──────── Task inputs

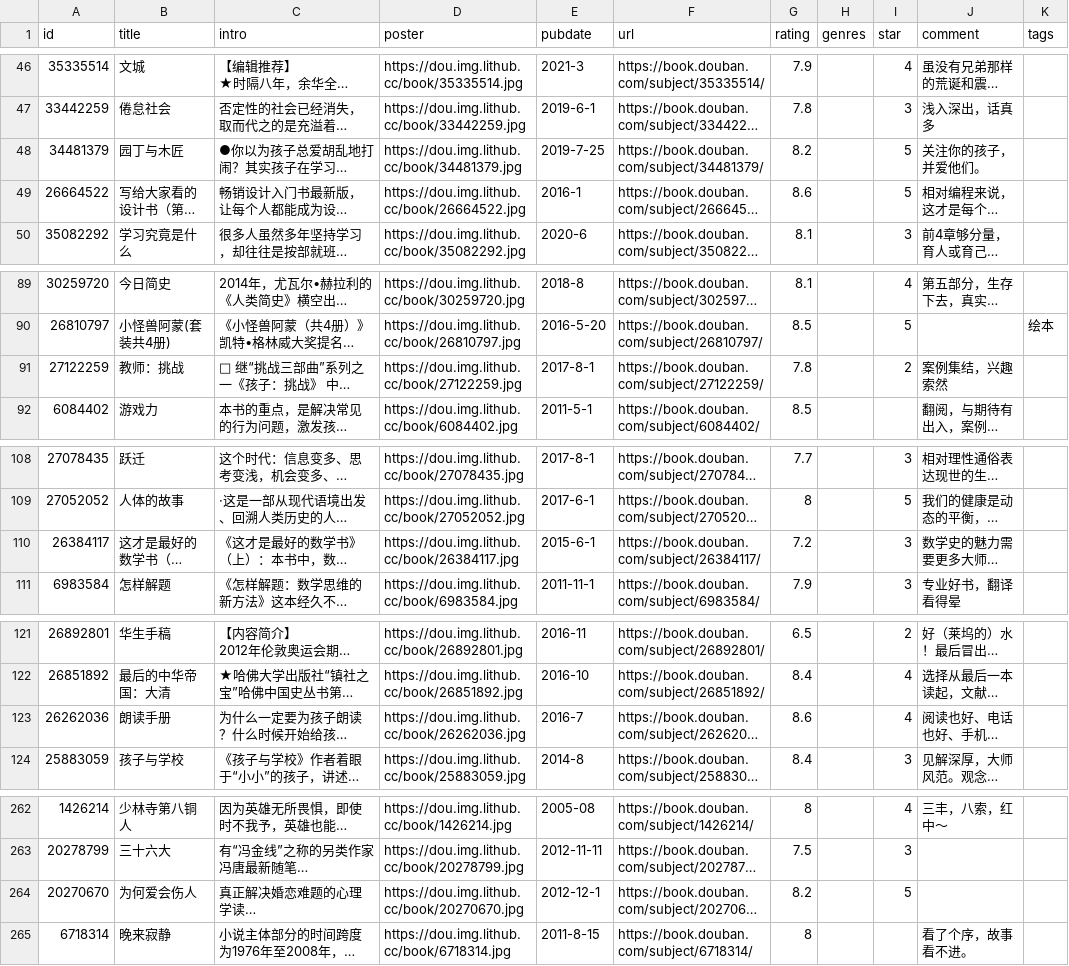
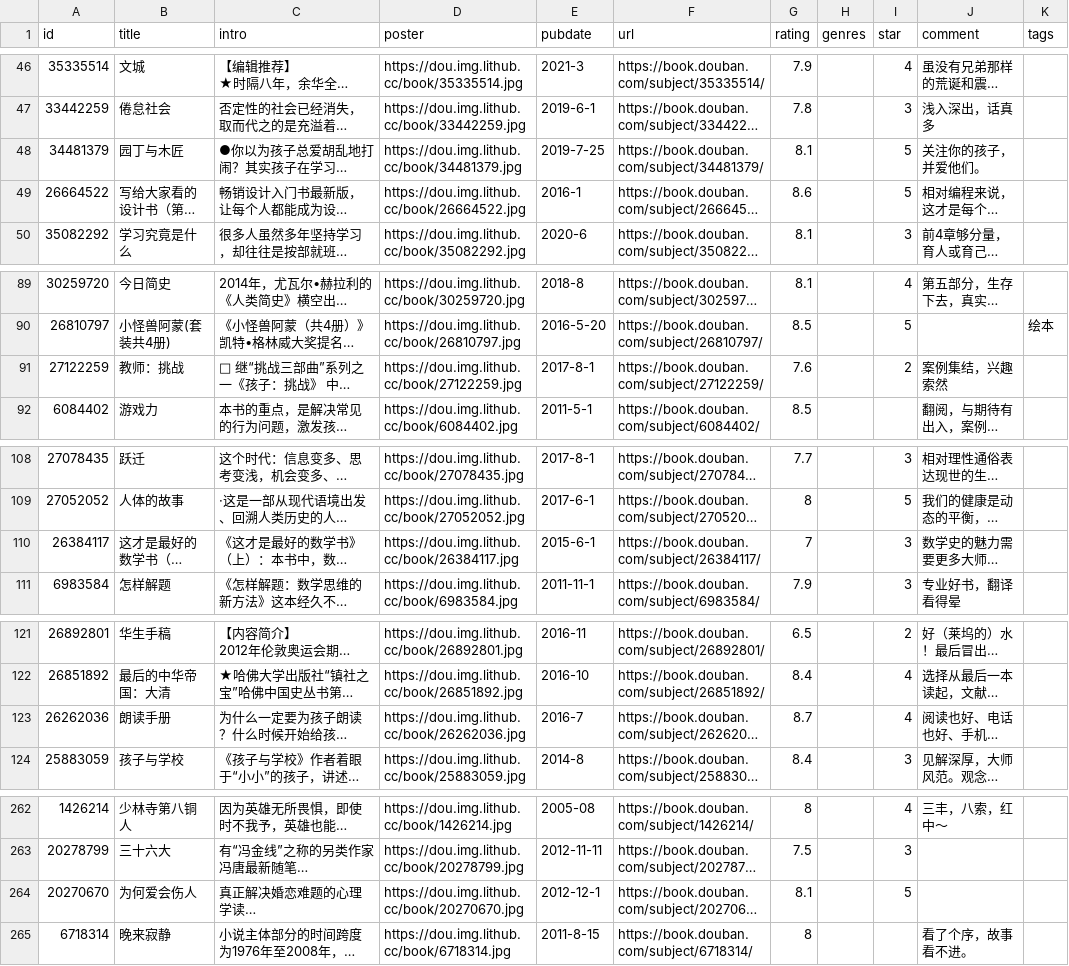
Before and after one commit to lmm214/douban, a CSV file: data/douban/book.csv, drawn as a sheet; only a part is shown, gaps mark what is left out; long unchanged cells end in …; the diff covers the shown part only; the diff names each change by its address in the sheet, - before the commit and + after, or states it on an @@ line.

Commit message:
chore: update douban data

```diff
--- a/data/douban/book.csv
+++ b/data/douban/book.csv
-G48 (rating): 8.2
+G48 (rating): 8.1
-G91 (rating): 7.8
+G91 (rating): 7.6
-G110 (rating): 7.2
+G110 (rating): 7
-G123 (rating): 8.6
+G123 (rating): 8.7
-G264 (rating): 8.2
+G264 (rating): 8.1
```
Also changed, not shown: 1 edited cell elsewhere in this file, data/douban/movie.csv.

────────────────

- [Required action]: Exactly the lines from the one with "chore: update douban data" through the end of the entries, both included, should be written out, and no others.

- [Written answer]:
chore: update douban data

```diff
--- a/data/douban/book.csv
+++ b/data/douban/book.csv
-G48 (rating): 8.2
+G48 (rating): 8.1
-G91 (rating): 7.8
+G91 (rating): 7.6
-G110 (rating): 7.2
+G110 (rating): 7
-G123 (rating): 8.6
+G123 (rating): 8.7
-G264 (rating): 8.2
+G264 (rating): 8.1
```
Also changed, not shown: 1 edited cell elsewhere in this file, data/douban/movie.csv.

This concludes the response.